Clever, colorful and filled with artistic inspiration for young readers. Appropriate for ages 4-6.
Reviewed from library copy.
Monet Paints a Day by Julie Danneberg, illustrated by Caitlin Heimerl
Told in the first person by Monet, this book explores his painting process when he was on holiday in Etretat, France. Children waited for him when he leaves his hotel, wanting to help carry his canvasses to the seaside. When they reached the strip of sand at the bottom of the cliffs, the canvasses were placed against the cliff. Monet was unique in painting right in the middle of the landscape rather than sketching and then finishing the painting in his studio. Because of his unique approach, he had many canvasses in process at the same time. On this day, he got so involved in painting that he didn’t realize how quickly the tide was coming in. Everything was taken out by the sea, so he had to begin again on a new day.
Danneberg manages to tell two levels of story here.

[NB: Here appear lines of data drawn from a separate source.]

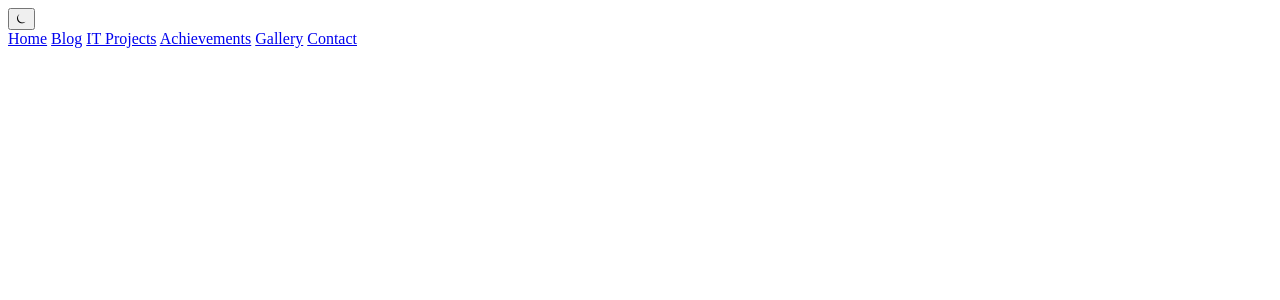
Repository: JMauve2233248/JiajyStudio
Page: partials/nav.html
These files come from the project's save history. The page is drawn as it stood at one moment and after the next save; the edit follows.
The browser window is 1280 px wide. The pictures show the whole page.

Above is the page before, as saved 2026-03-04 23:14:55.

After the next save:
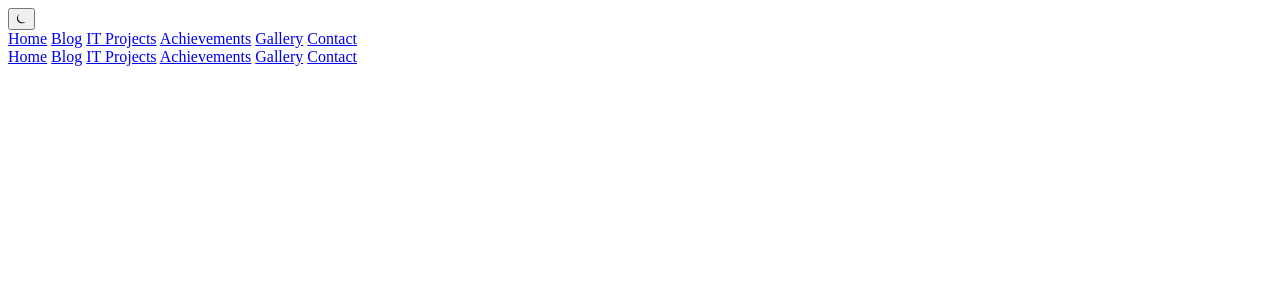
Saved 28 s later.
--- a/partials/nav.html
+++ b/partials/nav.html
@@ -14,3 +14,14 @@
         <a href="Contact.html">Contact</a>
     </nav>
 </div>
+
+<!--Nav tabs-->
+        <div id="tabMarker"></div>
+        <nav class="tabs">
+            <a class="tab" href="Home.html">Home</a>
+            <a class="tab" href="Blog.html">Blog</a>
+            <a class="tab active" href="ITprojects.html">IT Projects</a>
+            <a class="tab" href="Achievement.html">Achievements</a>
+            <a class="tab" href="Gallery.html">Gallery</a>
+            <a class="tab" href="Contact.html">Contact</a>
+        </nav>
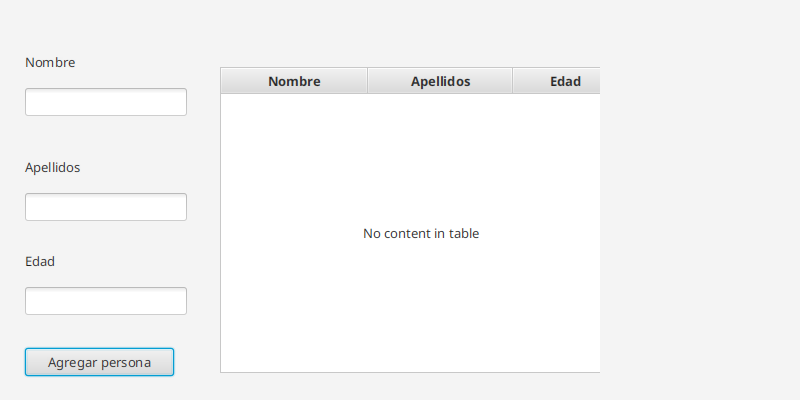
Repository: anxoportela/PROG
Program's window: java Java_Interfaz/ProyectoJavaFX/src/com/acarballeira/javaFX/ejemplo12/App.java
These files come from the project's save history. The program's window is drawn as it stood at one moment and after the next save; the edit follows.
It runs on Java 21 on a 1366 x 768 screen with JavaFX 11; the title bar is not drawn.

Above is the program's window before, as saved 2020-03-10 19:02:35.

After the next save:
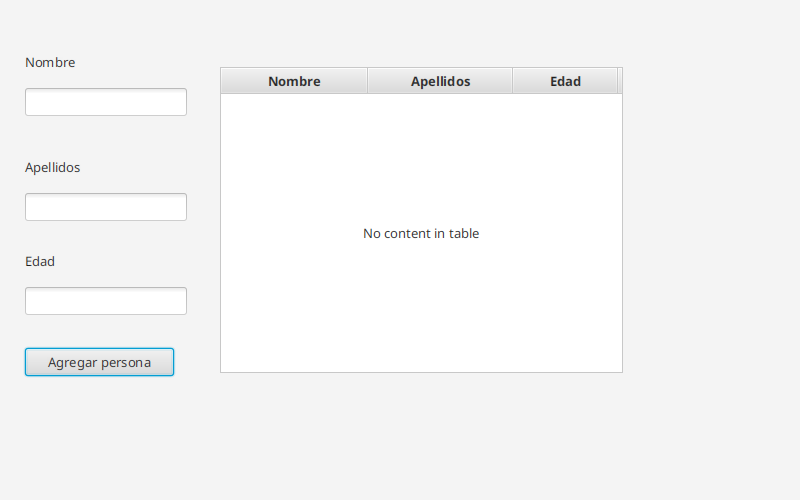
Saved 26 s later.
--- a/Java_Interfaz/ProyectoJavaFX/src/com/acarballeira/javaFX/ejemplo12/App.java
+++ b/Java_Interfaz/ProyectoJavaFX/src/com/acarballeira/javaFX/ejemplo12/App.java
@@ -28,7 +28,7 @@
 				ventanaPane = null;
 			}
 
-			Scene primaryScene = new Scene(ventanaPane, 600, 400);
+			Scene primaryScene = new Scene(ventanaPane, 800, 500);
 			primaryStage.setScene(primaryScene);
 			primaryStage.show();
 
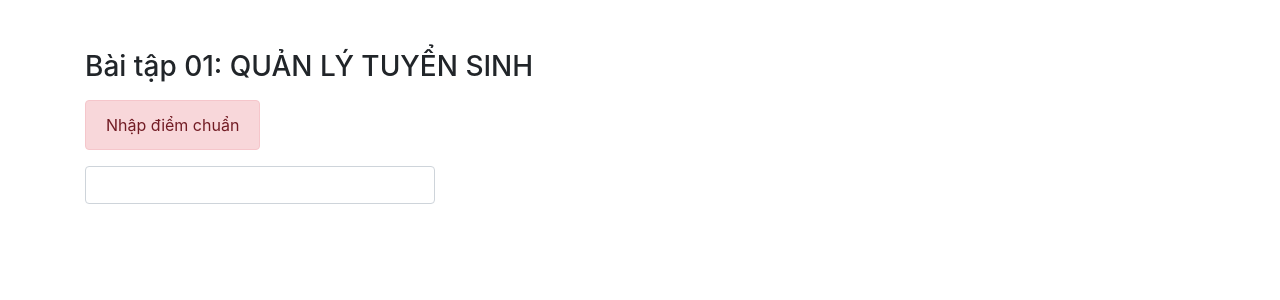
Repository: ducdatit2002/javascript-tinh-day15
Page: index.html
The author's editor kept a copy of each file at every save. The page is drawn from the files as they stood at one save, then again after the next save.
The browser window is 1280 px wide. The pictures show the whole page.

Above is the page before, as saved 2023-08-19 23:30:44.

After the next save:
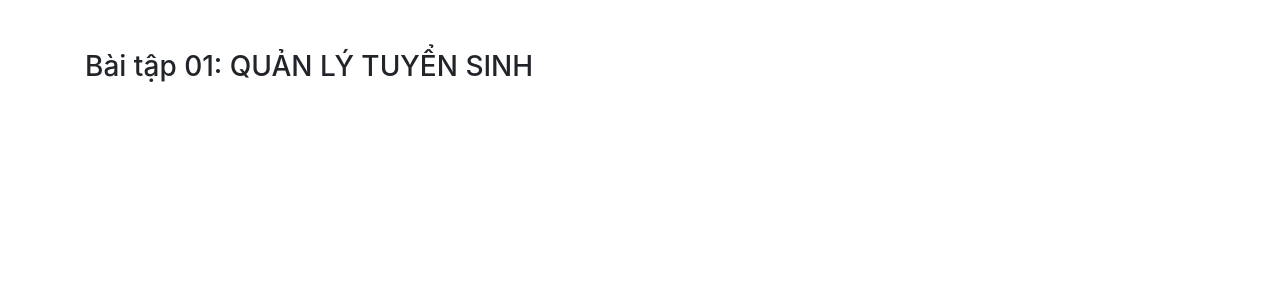
Saved 8 s later.
--- a/index.html
+++ b/index.html
@@ -23,10 +23,7 @@
             <h3>Bài tập 01: QUẢN LÝ TUYỂN SINH</h3>
             <div class="row mt-3">
                 <div class="col-4">
-                    <div class="form-group">
-                          <label class="alert alert-danger" for="">Nhập điểm chuẩn</label>
-                          <input type="text" class="form-control" id="" placeholder="" />
-                        </div>
+
                 </div>
             </div>
         </div>
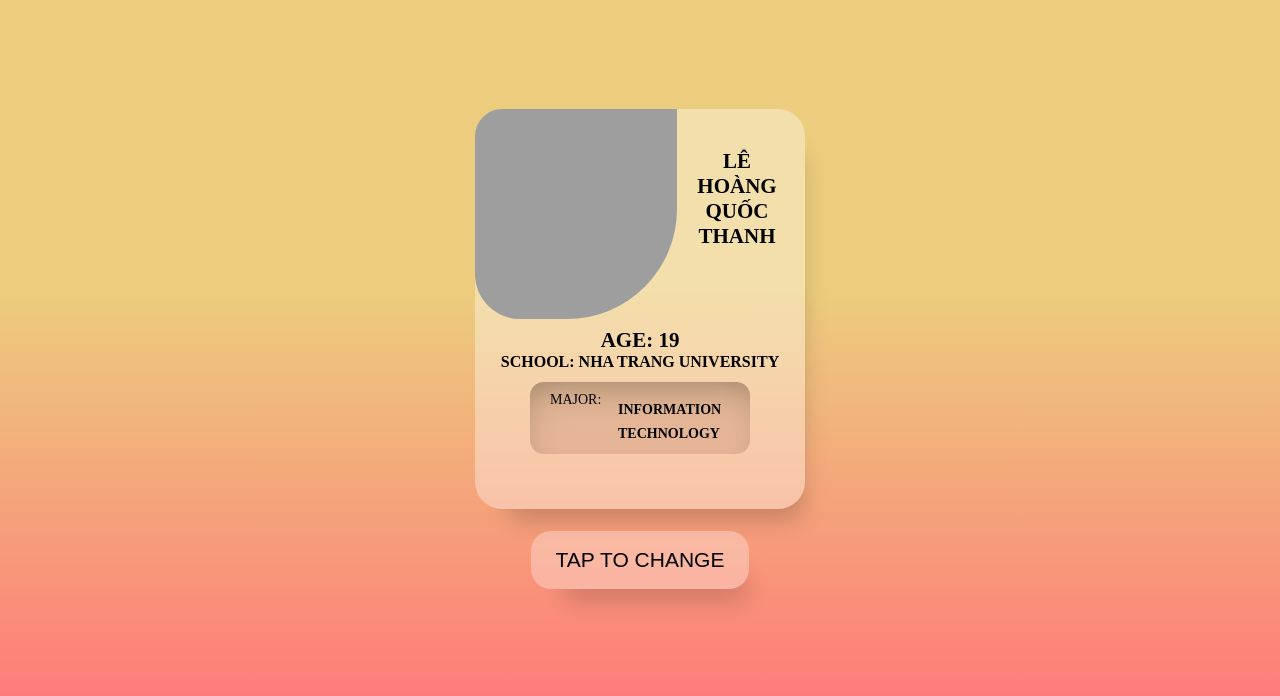
Repository: ThanhThn/profile
Page: index.html
The author's editor kept a copy of each file at every save. The page is drawn from the files as they stood at one save, then again after the next save.
The browser window is 1280 px wide. The pictures show the whole page.
After loading, the first visible `#btn` was clicked once.
Pictures or frames that could not be fetched are drawn as grey boxes. Some web fonts or font styles are not loaded; a fallback is used.

Above is the page before, as saved 2022-12-09 22:43:52.

After the next save:
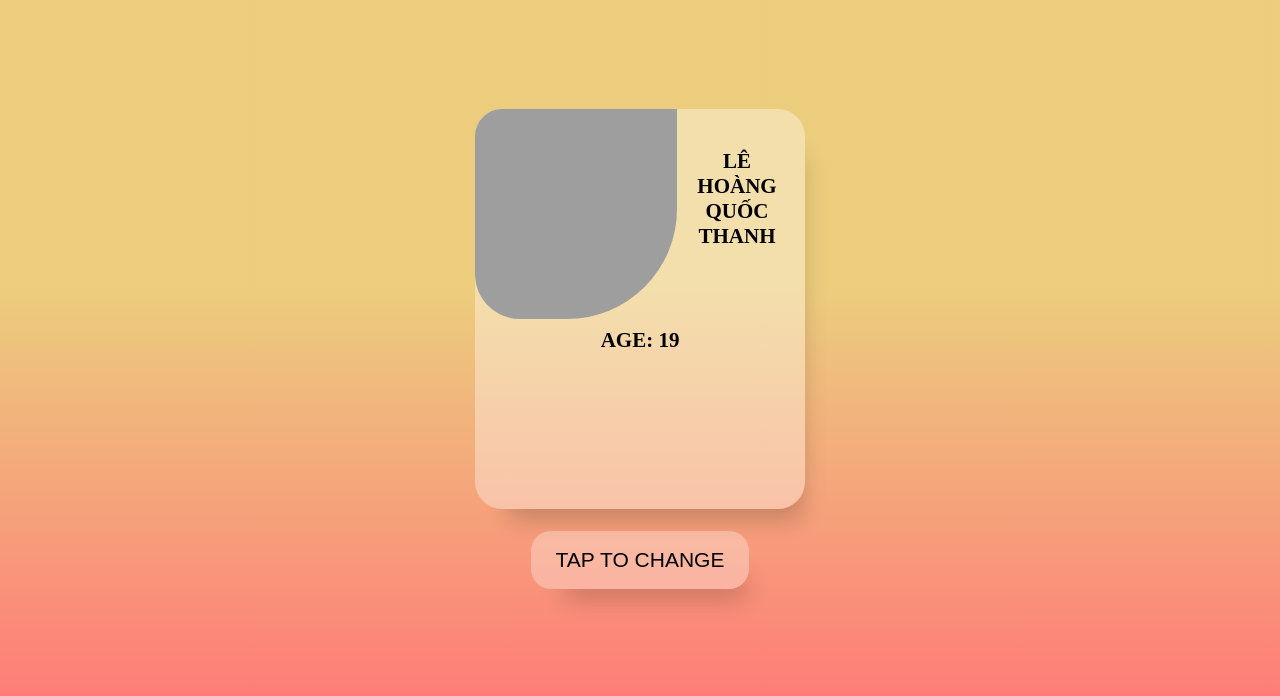
Saved 2 min 47 s later.
--- a/index.html
+++ b/index.html
@@ -59,7 +59,11 @@
         const main = document.getElementsByClassName("content");
         btn.addEventListener("click", () => {
             for(let i = 0; i < main.length; i++){
-                console.log(main[i].style.display);
+                if (main[i].style.display == "block"){
+                    main[i].style.display = "none";
+                }else{
+                    main[i].style.display = "block";
+                }
             }
         })
     </script>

There is the day that Monet is painting which is explored in exquisite detail. Then in small boxes that are offset from the rest of the story, there is historical context offered about how Monet differs from other artists of his time and how he was creating an entirely new style of painting. The Author’s Note at the end offers even more detail as well as a copy of Monet’s Waves at the Manneporte so that readers can see an example of Monet’s work.
Heimerl has the challenge of doing a picture book based on a famous artist. In her illustrations she manages to create illustrations that both are their own style and yet pay homage to impressionism. She achieves this with small touches, daubs of watercolor, here and there, lightening and brightening the illustrations.

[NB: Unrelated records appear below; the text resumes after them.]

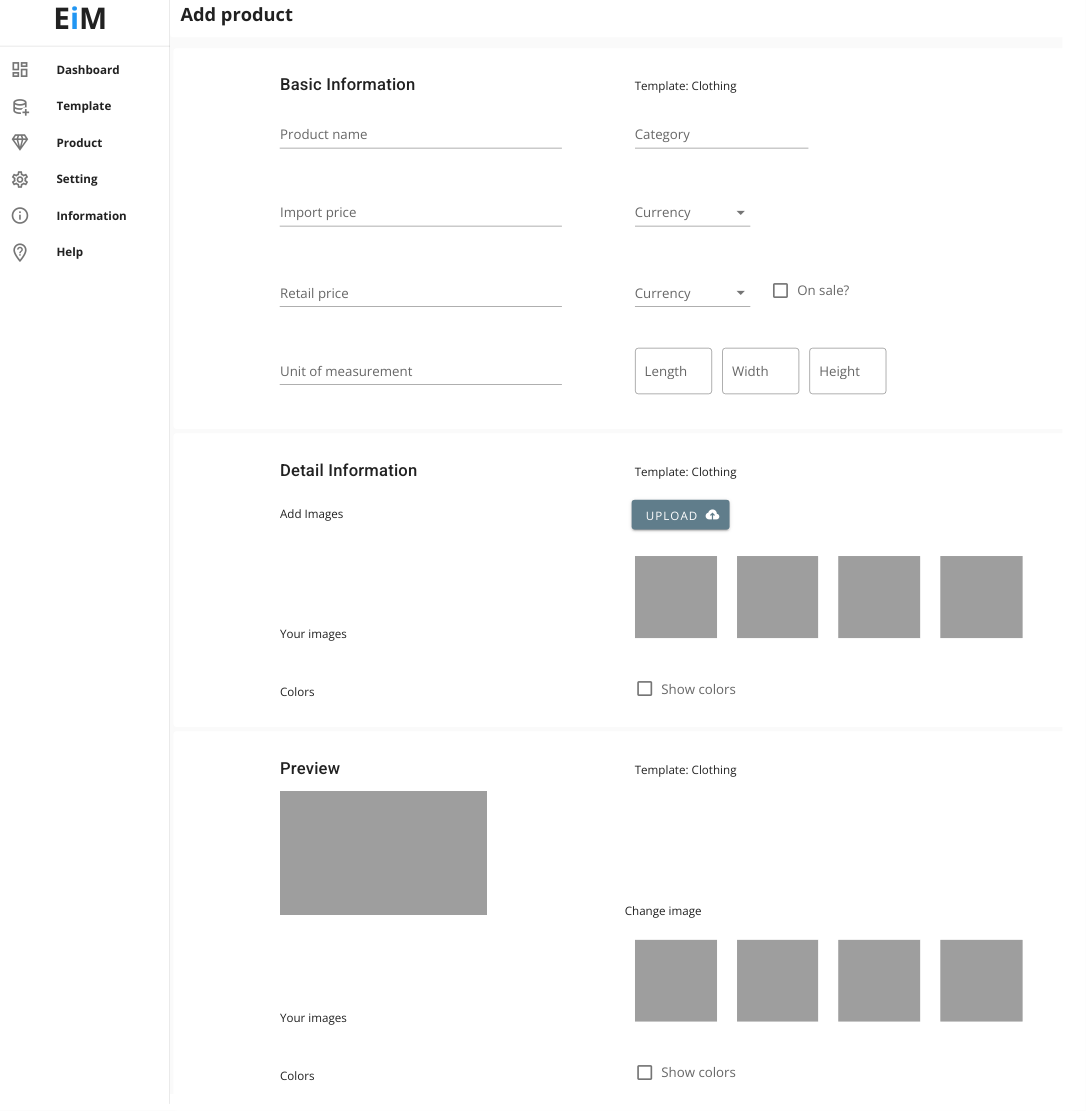
Repository: nguyenphuong152/pim-template
Page: /addproduct
An editor plug-in stored every save of this project. The page is shown before and after the next save, followed by the edit.
The browser window is 1280 px wide. The page is 1308 px wide, so the pictures cover 1308 px, including what lies to the right of the window. The pictures show the whole page, at 83% of full size.
Pictures or frames that could not be fetched are drawn as grey boxes. The project was rebuilt for these pictures with package versions that can differ from the ones it lists, and the page was loaded fresh each time. Also part of the build but not shown: vue.config.js, src/views/Home.vue, src/components/Outcome_1/SearchTemplate.vue, src/components/Outcome_1/YourTemplate.vue, src/components/Outcome_1/ListComponent.vue, src/components/Outcome_1/AddInfo.vue, src/components/Outcome_1/AddDetail.vue, src/components/Outcome_1/CreateRegion.vue and 5 more.

Above is the page before, as saved 2020-12-21 14:17:52.

After the next save:
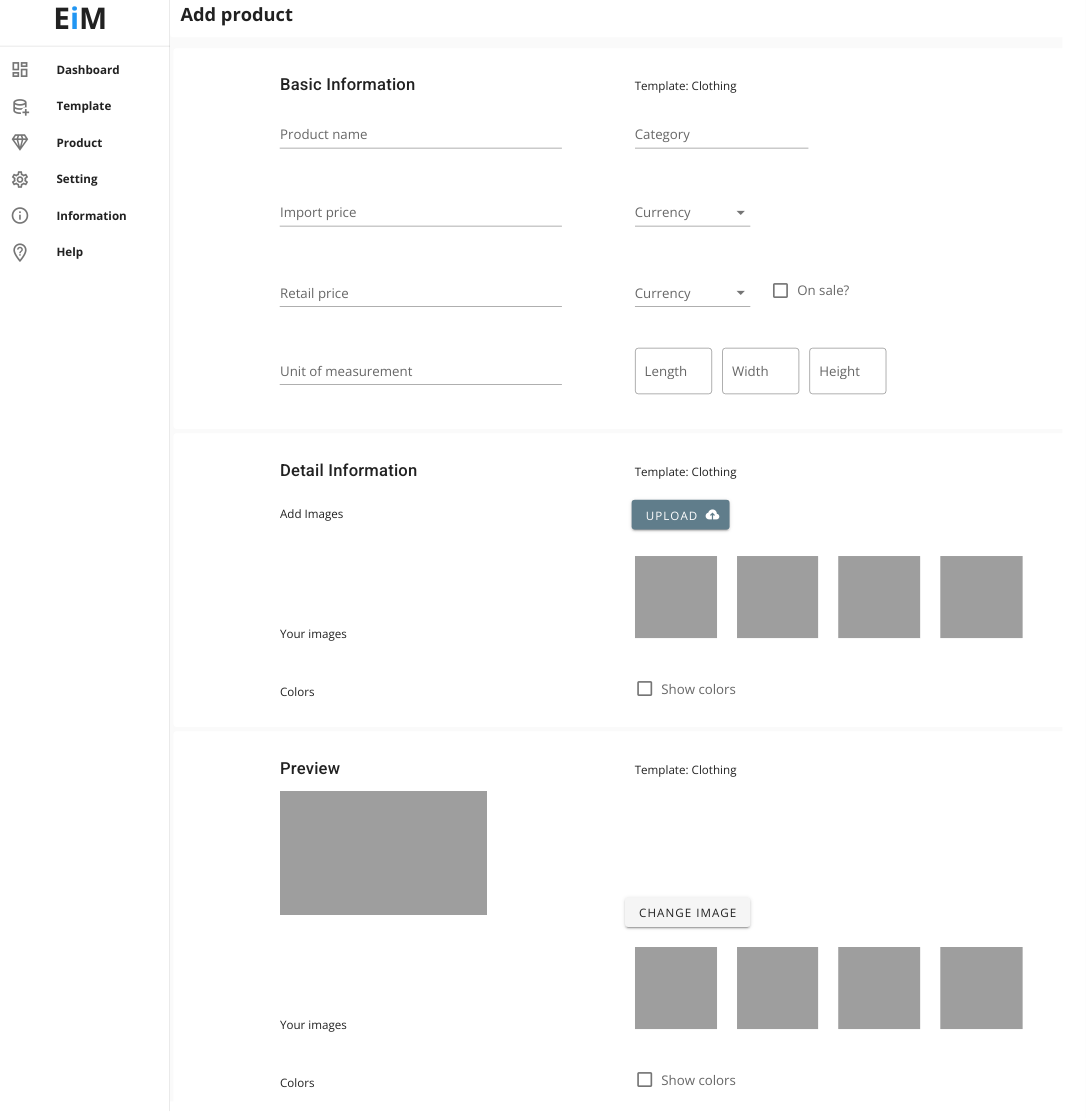
Saved 14 s later.
--- a/src/components/Outcome_2/Preview.vue
+++ b/src/components/Outcome_2/Preview.vue
@@ -25,7 +25,7 @@
           </v-col>
           <v-col cols="6" class="px-0">
             <v-container class="py-0 px-0">
-              <v-button>Change image</v-button>
+              <v-btn>Change image</v-btn>
             </v-container>
           </v-col>
         </v-row>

A very successful picture book biography of Monet, this will be enjoyed by elementary art teachers and students. Appropriate for ages 6-9.
Reviewed from copy received from Charlesbridge.
Just Behave, Pablo Picasso! by Jonah Winter, illustrated by Kevin Hawkes
Pablo Picasso started out painting just like everyone else, but when he started to paint his moods in colors, things started to change. The gallery owners wanted more pictures in just the same style, and suddenly Picasso became wealthy and well know. But Picasso was not interested in painting the same rose colored paintings again and again. Instead, he becomes inspired by African masks and does a new painting that breaks all of the rules. When it is unveiled, the reaction is strongly negative and it is called “ugly” by the critics. When the entire world starts doubting him, Picasso works even harder, coming out with another painting that is the birth of modernism. This book displays the strength needed to stay true to yourself all through the lens of the incredible Pablo Picasso.
Winter has not written a conventional picture book biography here. Instead, he plays with the format. He uses comic book techniques like BLAM! and has pages that range from just a sentence or two to ones that are lengthier and provide more information and insight into Picasso. This biography is less about the details of his life and much more about his art and its inspiration and evolving style. We learn nothing of his family, but much about his process and his drive.
Hawkes’ illustrations carry that same playful feeling forward. He toys with perspective, enjoys depicting the close quarters in Paris with see-through walls. It takes a certain amount of playfulness to take on a book about Picasso and not imitate his style in the illustrations. Hawkes’ style remains true to himself, underlining the overall message of the book by doing so.
A creative and fun picture book biography about a vibrant and rebellious artist, this book should find a place in children’s nonfiction collections. Appropriate for ages 6-8.
Reviewed from library copy.